Airbnb’s Head of Public Policy (Southeast Asia) Mich Goh responded to the news recently, stating: “We have carefully reviewed the URA’s proposed framework and shared our feedback through the public consultation.”
We look forward to working through the proposed framework with the URA; and we are committed to working collaboratively toward fair and innovative rules that support respectful, responsible home sharing.
“Airbnb Guests Contributed S$411 Million To Singapore Economy”
Along with her statement, Airbnb also released a report on new data that they’ve collected in 2017.
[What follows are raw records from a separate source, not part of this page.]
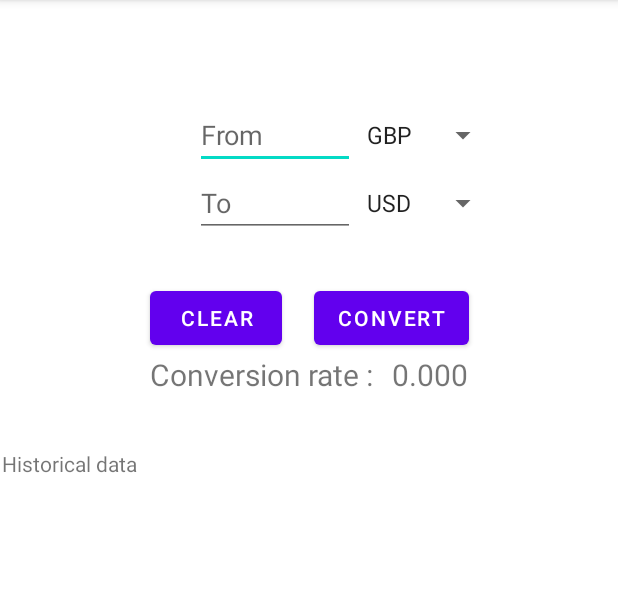
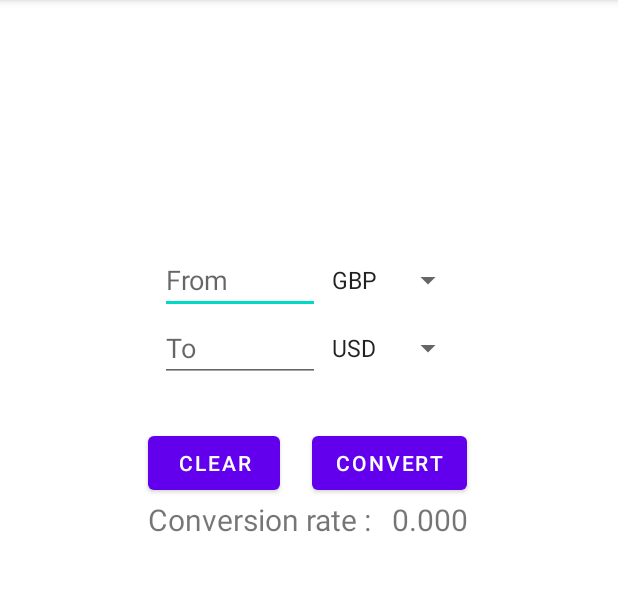
Before and after one commit to Devrock2847/CurrencyConverter, an Android app: the screen it shows after launch (MainActivity), on a phone screen of 412 x 824 dp, the part 84-675 px from its top. Run offline under Robolectric (Android 15) with nearby library versions, the phone set to English and light mode, and no system bars.

Commit message:
Final commit
Tidying up before submission

```diff
--- a/app/src/main/java/ucm/co5225/j96000/MainActivity.kt
+++ b/app/src/main/java/ucm/co5225/j96000/MainActivity.kt
@@ -2,8 +2,6 @@ package ucm.co5225.j96000
 
 import androidx.appcompat.app.AppCompatActivity
 import android.os.Bundle
-import android.text.Editable
-import android.text.TextWatcher
 import android.util.Log
 import android.view.View
 import android.widget.*
@@ -13,10 +11,7 @@ import kotlinx.coroutines.launch
 import kotlinx.coroutines.withContext
 import ucm.co5225.j96000.databinding.ActivityMainBinding
 import org.json.JSONObject
-import java.io.IOException
-import java.net.HttpURLConnection
 import java.net.URL
-import java.util.*
 
 class MainActivity : AppCompatActivity() {
     private var baseCurrencyOne = "GBP"
@@ -30,7 +25,7 @@ class MainActivity : AppCompatActivity() {
         binding = ActivityMainBinding.inflate(layoutInflater)
         val view = binding.root
         setContentView(view)
-        spinnerSetup()
+        buildSpinner()
     }
     fun getApiResult(view: View) {
         val thread = Thread {
@@ -46,6 +41,7 @@ class MainActivity : AppCompatActivity() {
                 } else {
                     GlobalScope.launch(Dispatchers.IO) {
                         try {
+                            //attempts to read from the api
                             val apiResult = URL(API).readText()
                             val jsonObject = JSONObject(apiResult)
 
@@ -54,9 +50,10 @@ class MainActivity : AppCompatActivity() {
                             if (conversionRate != null) {
                                 binding.textView2.text = conversionRate.toString()
                             }
-                            Log.d("Main", "$conversionRate")
-                            Log.d("Main", apiResult)
-
+                            //Log.d("Main", "$conversionRate")
+                            //Log.d("Main", apiResult)
+                            //this Coroutine takes the data from the input boss and multiplies it
+                            //by the conversion rate and displays inside the output box
                             withContext(Dispatchers.Main) {
                                 val text = ((binding.editTextConversionFrom.text.toString()
                                     .toFloat()) * conversionRate).toString()
@@ -64,6 +61,7 @@ class MainActivity : AppCompatActivity() {
                                     binding.editTextConversionTo?.setText(text)
                                 }
                             }
+                            //errors if there is an issue with the api connection
                         } catch (e: Exception) {
                             Log.e("Main", "$e")
                         }
@@ -74,13 +72,14 @@ class MainActivity : AppCompatActivity() {
         thread.start()
     }
     fun clearTextView(view: View) {
+        //functionality for the clear button
         binding.editTextConversionTo.setText("")
         binding.editTextConversionFrom.setText("")
     }
-    private fun spinnerSetup() {
+    private fun buildSpinner() {
         val spinnerFrom: Spinner = findViewById(R.id.spinnerConversionFrom)
         val spinnerTo: Spinner = findViewById(R.id.spinnerConversionTo)
-
+        //creates spinners and populates them with arrays stored in strings.xml page
         ArrayAdapter.createFromResource(this, R.array.CurrenciesOne, android.R.layout.simple_spinner_item).also { adapter ->
             adapter.setDropDownViewResource(android.R.layout.simple_spinner_dropdown_item)
             spinnerFrom.adapter = adapter
@@ -89,6 +88,7 @@ class MainActivity : AppCompatActivity() {
             adapter.setDropDownViewResource(android.R.layout.simple_spinner_dropdown_item)
             spinnerTo.adapter = adapter
         }
+        //when selected assigns the baseCurrency variables with the value selected
         spinnerFrom.onItemSelectedListener = (object : AdapterView.OnItemSelectedListener {
             override fun onNothingSelected(parent: AdapterView<*>?) {
                 TODO("Not yet implemented")
--- a/app/src/main/res/layout/activity_main.xml
+++ b/app/src/main/res/layout/activity_main.xml
@@ -13,10 +13,10 @@
         android:layout_width="wrap_content"
         android:layout_height="wrap_content"
         android:layout_centerInParent="true"
-        android:layout_marginTop="37dp"
+        android:layout_marginTop="134dp"
         app:cardCornerRadius="10dp"
-        app:layout_constraintBottom_toTopOf="@+id/clearButton"
-        app:layout_constraintStart_toStartOf="@+id/clearButton"
+        app:layout_constraintEnd_toStartOf="@+id/convertButton"
+        app:layout_constraintStart_toStartOf="@+id/convertButton"
         app:layout_constraintTop_toTopOf="parent">
 
         <LinearLayout
@@ -76,53 +76,11 @@
 
     </androidx.cardview.widget.CardView>
 
-    <TextView
-        android:id="@+id/textView2"
-        android:layout_width="wrap_content"
-        android:layout_height="wrap_content"
-        android:text="0.000"
-        android:textSize="20dp"
-        app:layout_constraintEnd_toEndOf="parent"
-        app:layout_constraintStart_toEndOf="@+id/textView3"
-        app:layout_constraintTop_toBottomOf="@+id/convertButton" />
-
-
-    <TextView
-        android:id="@+id/textView3"
-        android:layout_width="wrap_content"
-        android:layout_height="wrap_content"
-        android:layout_marginEnd="12dp"
-        android:layout_marginBottom="36dp"
-        android:text="Conversion rate :"
-        android:textSize="20dp"
-        app:layout_constraintBottom_toTopOf="@+id/textView5"
-        app:layout_constraintEnd_toStartOf="@+id/textView2"
-        app:layout_constraintHorizontal_chainStyle="packed"
-        app:layout_constraintStart_toStartOf="parent"
-        app:layout_constraintTop_toBottomOf="@+id/clearButton" />
-
-    <TextView
-        android:id="@+id/textView5"
-        android:layout_width="wrap_content"
-        android:layout_height="wrap_content"
-        android:text="Historical data"
-        app:layout_constraintBottom_toTopOf="@+id/recylerView1"
-        app:layout_constraintStart_toStartOf="@+id/recylerView1"
-        app:layout_constraintTop_toBottomOf="@+id/textView3" />
-
-    <androidx.recyclerview.widget.RecyclerView
-        android:id="@+id/recylerView1"
-        android:layout_width="175dp"
-        android:layout_height="0dp"
-        android:layout_marginStart="1dp"
-        app:layout_constraintBottom_toBottomOf="parent"
-        app:layout_constraintStart_toStartOf="parent"
-        app:layout_constraintTop_toBottomOf="@+id/textView5" />
-
     <Button
         android:id="@+id/convertButton"
         android:layout_width="wrap_content"
         android:layout_height="wrap_content"
+        android:layout_marginEnd="2dp"
         android:onClick="getApiResult"
         android:text="Convert"
         app:layout_constraintEnd_toEndOf="parent"
@@ -136,11 +94,33 @@
         android:layout_marginEnd="21dp"
         android:onClick="clearTextView"
         android:text="Clear"
-        app:layout_constraintBottom_toTopOf="@+id/textView3"
         app:layout_constraintEnd_toStartOf="@+id/convertButton"
         app:layout_constraintHorizontal_chainStyle="packed"
         app:layout_constraintStart_toStartOf="parent"
         app:layout_constraintTop_toBottomOf="@+id/cardView" />
 
+    <TextView
+        android:id="@+id/textView3"
+        android:layout_width="wrap_content"
+        android:layout_height="wrap_content"
+        android:layout_marginEnd="13dp"
+        android:text="Conversion rate :"
+        android:textSize="20dp"
+        app:layout_constraintEnd_toStartOf="@+id/textView2"
+        app:layout_constraintHorizontal_chainStyle="packed"
+        app:layout_constraintStart_toStartOf="parent"
+        app:layout_constraintTop_toBottomOf="@+id/clearButton" />
+
+    <TextView
+        android:id="@+id/textView2"
+        android:layout_width="wrap_content"
+        android:layout_height="wrap_content"
+        android:layout_marginEnd="1dp"
+        android:text="0.000"
+        android:textSize="20dp"
+        app:layout_constraintEnd_toEndOf="parent"
+        app:layout_constraintStart_toEndOf="@+id/textView3"
+        app:layout_constraintTop_toBottomOf="@+id/convertButton" />
+
 
 </androidx.constraintlayout.widget.ConstraintLayout>
--- a/app/src/main/res/values/strings.xml
+++ b/app/src/main/res/values/strings.xml
@@ -13,4 +13,10 @@
         <item>EUR</item>
         <item>AUD</item>
     </string-array>
+    <string-array name="definitions">
+        <item>GBP - Great British Pound</item>
+        <item>USD - United States Dollar</item>
+        <item>EUR - Euro</item>
+        <item>AUD - Australian Dollar</item>
+    </string-array>
 </resources>
```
According to the report, in 2017 alone, Airbnb guests contributed S$411 million to Singapore’s economy via host payouts and guest daytime spending.
Singapore was also reported to be one of “Airbnb’s most penetrated markets globally”, with 1.5 million Singaporeans using Airbnb listings overseas.
Locally, hosts welcomed 350,000 guests from 160 countries in 2017, with 65% of the hosts sharing their primary residence.
There are currently around 8,100 listings in Singapore alone.
Tanjong Pagar-Tiong Bahru, Geylang Serai and Kembangan-Chai Chee; and Marine Parade, Joo Chiat and Mountbatten emerged as the 3 most popular neighbourhoods, with hosts earning a total of S$16 million last year from 87,000 guest arrivals.
85% of all Airbnb listings were reported to be outside typical ‘tourist zones’, and 50% of all Airbnb guest spending in Singapore took place in local neighbourhoods, with each guest spending an average of $74/day.
Airbnb listings have also been a choice for business travellers, with employees from “more than 3,000 companies” having an Airbnb business travel account in Singapore, staying an average of 7.9 nights.
Some 80 Airbnb Experiences Singapore hosts have also benefitted from the platform.
Said Ng Tze Yong, co-owner of the ‘Where Gods are Born‘ Airbnb Experience on Neil Road, “Singapore is already marketed well, but sometimes travellers want the opportunity to discover things on their own.”
“Airbnb Experiences give tourists the opportunity to appreciate the full texture and diversity of our culture.”
“Need For Fair And Progressive Rules”
“Our new data demonstrates that Airbnb is helping Singapore […] diversify tourism and strengthen the local community,” concluded Goh in the release.
“Importantly, this report reinforces the need for fair and progressive rules that bring home sharing into the 21st century.”
Home sharing helps everyday Singaporean individuals and families share their own homes and earn supplemental income, in turn supporting small, local businesses who benefit from the Airbnb guest dollar.
What do you think about the data, and what’s your stance on short-term rental in Singapore? Let us know!